I write in the devout hope that Fr Justin Nary is still alive.
He is the remarkably courageous priest in the Central African
Republic who was last week reported to have sheltered 800 Muslims
inside his church - and defied the self-styled Christian militia
outside who wanted him to hand over the innocents to be
Muslims are being driven from large swaths of the country by
"anti-balaka" vigilantes, who are taking revenge for similarly
barbarous acts by the Seleka, an Islamist militia which rampaged
through the country last year, killing and terrorising Christians,
and looting their homes, shops, schools, hospitals, and churches
December). All this is happening in a country where the two
faiths had previously lived peaceably side by side for
The Christian bandits have told Fr Nary that if he does not
expel those taking sanctuary in his compound, they will burn down
the church with him inside it. Indeed, they have been back once
with 40 litres of petrol, and left only when the priest paid them
to go. He did not know, he told a BBC reporter, Tim Whewell, what
would happen now.
Courage is often portrayed nowadays as an individual act, as
with a heroic action on the battlefield. But there seems something
even braver about someone whose acquaintance with danger is
sustained or repeated.
Next week, a BBC World Service documentary, which can be heard
in the UK on digital radio, tells the story of one of the unsung
heroes of the genocide in Rwanda, 20 years ago next month. Captain
Mbaye Diagne was an officer in the Senegalese Army who was working
with the UN's peacekeeping mission in a country in which well over
half a million people, mainly ethnic Tutsis, but also moderate
Hutus, were killed by blood-crazed Hutu militants.
In the midst of all this - and in defiance of his restrictive UN

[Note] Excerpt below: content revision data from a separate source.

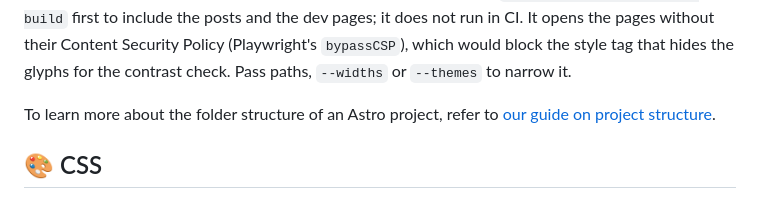
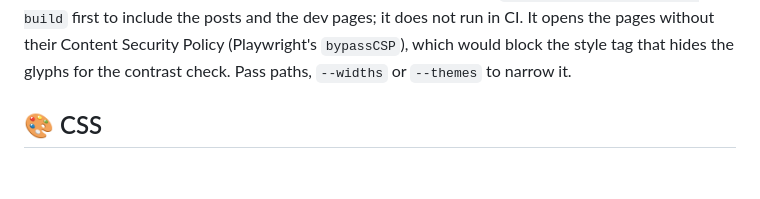
Before and after one commit to neverclear86/lina-blog, a Markdown page: README.md, the part around the change. GitHub-like rendering; blank space fills up the shorter version.

Commit message:
docs: レビューの指摘に合わせて README に残った starter の文を消す
Co-Authored-By: Claude Opus 5.5 <noreply@anthropic.com>
Claude-Session: https://claude.ai/code/session_01NqTqK1ZSMVtfxx9RBwqbiZ

```diff
--- a/README.md
+++ b/README.md
@@ -203,8 +203,6 @@ Unit tests (`*.test.ts` next to the code) cover logic such as the Hono routes, t
 Colors are tested the same way. `src/styles/tokens.test.ts` checks that the plan A tokens have the values of the design, that every foreground and background token pair used for text (a translucent background is laid over each fill that can come under it) reaches 4.5:1 (WCAG AA) in both themes and that every icon color reaches 3:1 on `--panel`, `--bg` and `--bg2`, `--focus-ring` on the page backgrounds, every diff bar of a code block on its line and the focus ring of a code block on `--code`, and `src/styles/hardcoded-colors.test.ts` fails when a color value (`#rrggbb`, `rgb()`, `hsl()` and the like) is written in a `.css` file other than `src/styles/tokens.css`, or in a `<style>` element or a `style`, `fill`, `stroke`, `stop-color` or `color` attribute of an `.astro` file. Use the tokens (`var(--text)` and so on) instead; inline SVG takes `currentColor`. The service icons in `src/components/icons/` are also checked by `icons.test.ts`: their `fill` and `stroke` are only `currentColor` or `none`, because named colors such as `black` pass the check above. `src/styles/token-references.test.ts` fails when a `var(--name)` without a fallback in an `.astro`, `.css` or `.ts` file under `src/` reads a custom property that no file under `src/` defines (`--font-body` and `--font-mono-latin`, which the Fonts API defines, count as defined), because a browser does not report such a read and the property falls back to its inherited or initial value.
 
 `bun run a11y` audits the built site in headless Chromium: every page of `dist/client/` at 1440px and 390px in both themes. It fails on an axe result with `serious` or `critical` impact or any `color-contrast` result. Axe cannot decide the contrast of some text, for example over a gradient, an image, a pseudo-element or another element, so `scripts/a11y/run.ts` measures that text on a screenshot with the glyphs hidden and fails under 4.5:1 (3:1 for large text). Run `LINA_DEV_PAGES=1 bun run build` first to include the posts and the dev pages; it does not run in CI. It opens the pages without their Content Security Policy (Playwright's `bypassCSP`), which would block the style tag that hides the glyphs for the contrast check. Pass paths, `--widths` or `--themes` to narrow it.
-
-To learn more about the folder structure of an Astro project, refer to [our guide on project structure](https://docs.astro.build/en/basics/project-structure/).
 
 ## 🎨 CSS
 
```
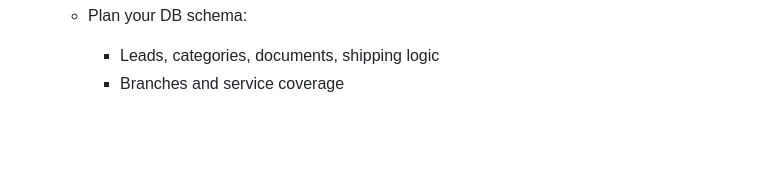
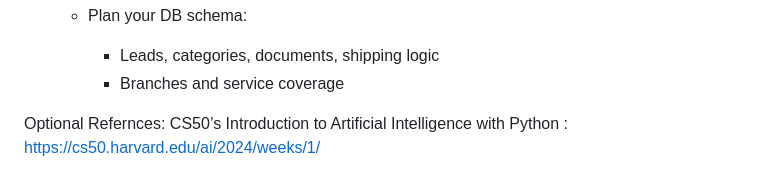
Before and after one commit to parcelmybox/pmb-portal, a Markdown page: team-setup.md, the part around the change. Rendered like a GitHub page; blank space fills up the shorter version.

```diff
--- a/team-setup.md
+++ b/team-setup.md
@@ -139,3 +139,7 @@ This guide will help your team set up the development environment and begin desi
 
      * Leads, categories, documents, shipping logic
      * Branches and service coverage
+
+
+Optional Refernces:
+CS50’s Introduction to Artificial Intelligence with Python : https://cs50.harvard.edu/ai/2024/weeks/1/
```
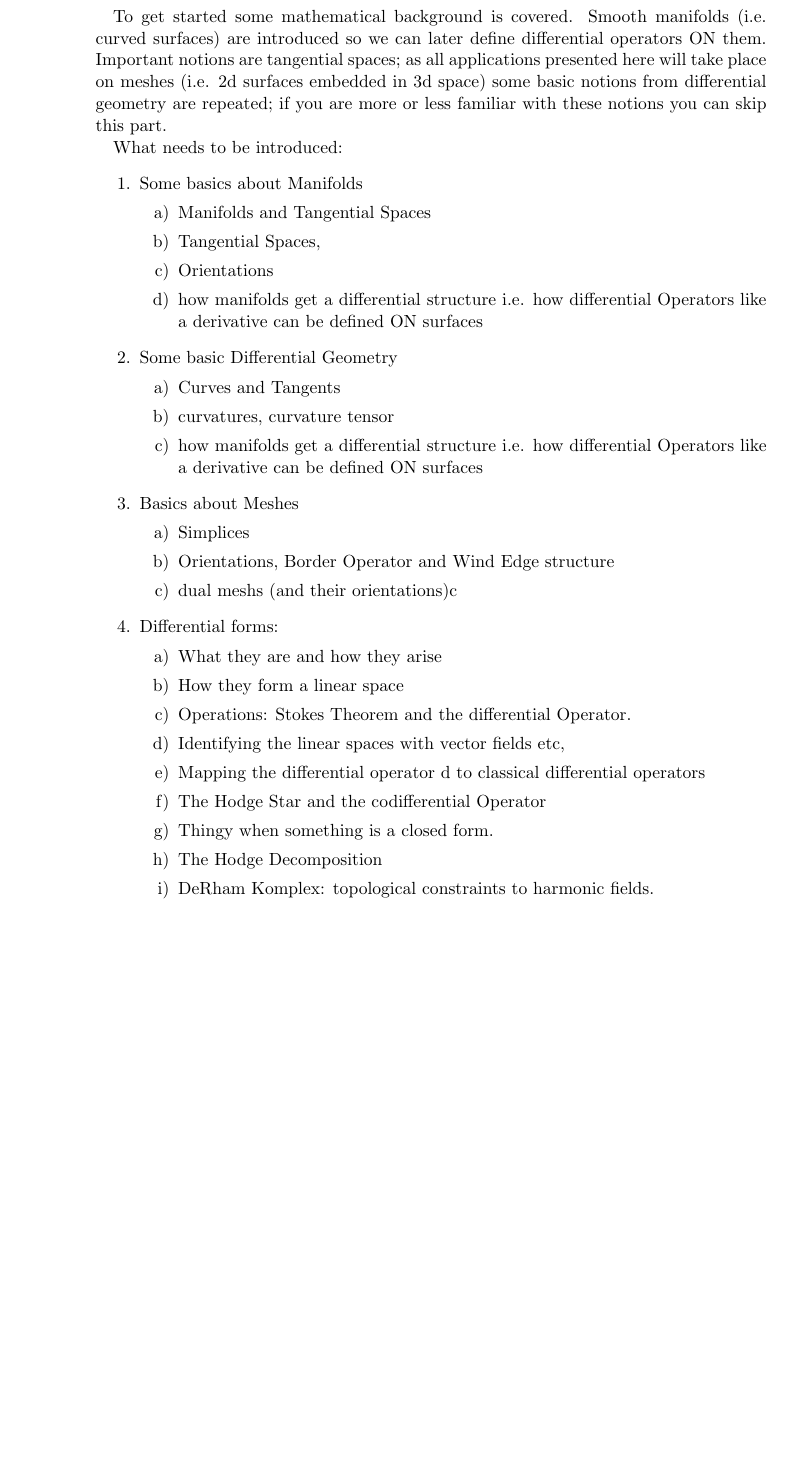
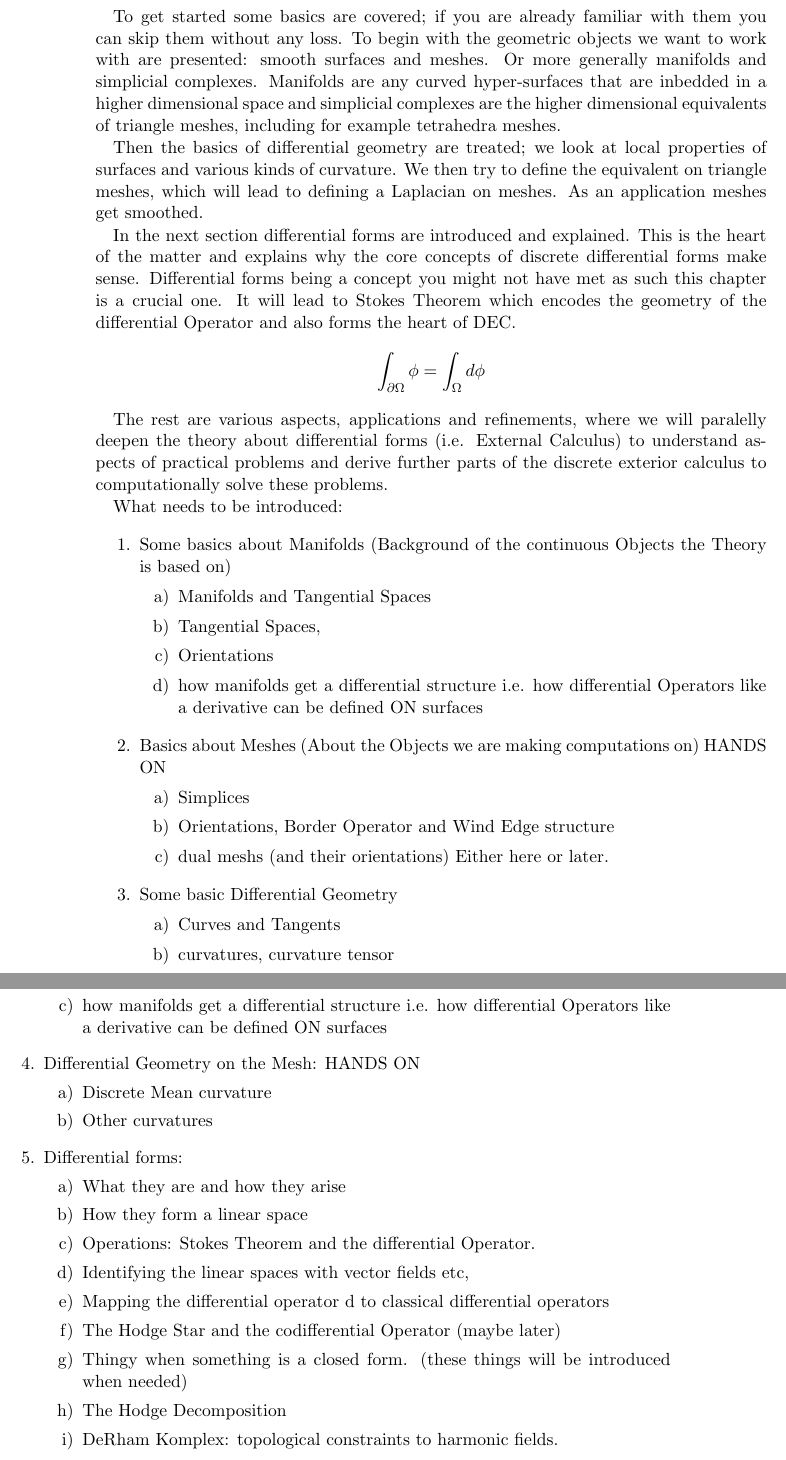
Before and after one commit to bertholet/DECforAWNT, a LaTeX thesis (Summary.tex, which reads Chapters/Intro.tex): part of page 8 of 46 before the commit and two parts of pages 8 and 9 of 46 after it, the two joined at a grey line, cut at the place of the change, the shorter picture padded with empty space. Compiled offline with pdfLaTeX.

Commit message:
Wrote down thoughts about the structure of the Thesis. ROLE BACK COMMIT: will split diffgeo chapter in two parts after this.

```diff
--- a/Chapters/Intro.tex
+++ b/Chapters/Intro.tex
@@ -75,15 +75,32 @@ Before you lie dozens of pages full of incredible fun and full of mysteries whic
 
-To get started some mathematical background is covered. Smooth manifolds (i.e. curved surfaces) are introduced so we can later define differential operators ON them. Important notions are tangential spaces; as all applications presented here will take place on meshes (i.e. 2d surfaces embedded in 3d space) some basic notions from differential geometry are repeated; if you are more or less familiar with these notions you can skip this part.
+To get started some basics are covered; if you are already familiar with them you can skip them without any loss.
+To begin with the geometric objects we want to work with are presented: smooth surfaces and meshes. Or more generally manifolds and simplicial complexes. Manifolds are any curved hyper-surfaces that are inbedded in a higher dimensional space and simplicial complexes are the higher dimensional equivalents of triangle meshes, including for example tetrahedra meshes.
+
+Then the basics of differential geometry are treated; we look at local properties of surfaces and various kinds of curvature. We then try to define the equivalent on triangle meshes, which will lead to defining a Laplacian on meshes. As an application meshes get smoothed.
+
+In the next section  differential forms are introduced and explained. This is the heart of the matter and explains why the core concepts of discrete differential forms make sense. Differential forms being a concept you might not have met as such this chapter is a crucial one. It will lead to Stokes Theorem which encodes the geometry of the differential Operator and also forms the heart of DEC.
+\[\int_{\partial\Omega} \phi = \int_{\Omega} d\phi\]
+
+The rest are various aspects, applications and refinements, where we will paralelly deepen the theory about differential forms (i.e. External Calculus) to understand aspects of practical problems and derive further parts of the discrete exterior calculus to computationally solve these problems.
+
+
+%Smooth manifolds (i.e. curved surfaces) are introduced so we can later define differential operators ON them. Important notions are tangential spaces; as all applications presented here will take place on meshes (i.e. 2d surfaces embedded in 3d space) some basic notions from differential geometry are repeated; if you are more or less familiar with these notions you can skip this part.
 
 
 What needs to be introduced:
 \begin{enumerate}
-\item Some basics about Manifolds
+\item Some basics about Manifolds (Background of the continuous Objects the Theory is based on)
 	\begin{enumerate}
 		\item Manifolds and Tangential Spaces
 		\item Tangential Spaces,
 		\item Orientations
 		\item how manifolds get a differential structure i.e. how differential Operators like a derivative can be defined ON surfaces
+	\end{enumerate}
+\item Basics about Meshes (About the Objects we are making computations on) HANDS ON
+	\begin{enumerate}
+		\item Simplices
+		\item Orientations, Border Operator and Wind Edge structure
+		\item dual meshs (and their orientations) Either here or later.
 	\end{enumerate}
 \item Some basic Differential Geometry
 	\begin{enumerate}
@@ -91,11 +108,10 @@ What needs to be introduced:
 		\item curvatures, curvature tensor
 		\item how manifolds get a differential structure i.e. how differential Operators like a derivative can be defined ON surfaces
 	\end{enumerate}
-\item Basics about Meshes
+\item Differential Geometry on the Mesh: HANDS ON
 	\begin{enumerate}
-		\item Simplices
-		\item Orientations, Border Operator and Wind Edge structure
-		\item dual meshs (and their orientations)c
+		\item Discrete Mean curvature
+		\item Other curvatures
 	\end{enumerate}
 \item Differential forms:
 	\begin{enumerate}
@@ -104,8 +120,8 @@ What needs to be introduced:
 		\item Operations: Stokes Theorem and the differential Operator.
 		\item Identifying the linear spaces with vector fields etc,
 		\item Mapping the differential operator d to classical differential operators
-		\item The Hodge Star and the codifferential Operator
-		\item Thingy when something is a closed form.
+		\item The Hodge Star and the codifferential Operator (maybe later)
+		\item Thingy when something is a closed form. (these things will be introduced when needed)
 		\item The Hodge Decomposition
 		\item DeRham Komplex: topological constraints to harmonic fields.
 	\end{enumerate}
--- a/Summary.tex
+++ b/Summary.tex
@@ -2,6 +2,7 @@
 \usepackage{amsmath}
 \usepackage{amssymb}
 \usepackage{graphicx}
+\usepackage{color}
 
 %\usepackage[latin1]{inputenc}
 \usepackage{tikz}
```
Also changed, not shown: Chapters/Intro.tex (6 more changed lines), 1 other file.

brief not to intervene to rescue civilians - Captain Diagne saved
nearly 600 individuals by smuggling them, in groups ofthree or
four, under blankets in his car, past the roadblocks set up around
Kigali to manage the ghastly ethnic cleansing.
He did so at great personal risk. He began by rescuing the
children of the moderate Hutu Prime Minister, who had just been
murdered with his wife and ten Belgian paratrooper bodyguards. But
he continued throughout his tour of duty, rescuing anyone whom he
came across who was in distress.
His secret weapons were cheeriness and charm. He cracked jokes
with the wild men at the roadblocks, or bribed them with money,
cigarettes, or whisky, which he, although a Muslim, carried in his
vehicle specifically for that purpose.
But courage takes its toll. Only 12 days before he was due to
return home, the captain ranghis wife back in Senegal. His talk
seemed unusually preoccupied with death, she tells the
documentary-maker, the reporter Mark Doyle - who was personally
saved from execution by Captain Diagne. Not long afterwards, the
Captain died when a mortar struck his vehicle. "He was the bravest
of all," a fellow peacekeeper recalls - not least because he showed
such bravery at a time when the rest of the world was demonstrating
Paul Vallely is Visiting Professor in Public Ethics and
Media at the University of Chester.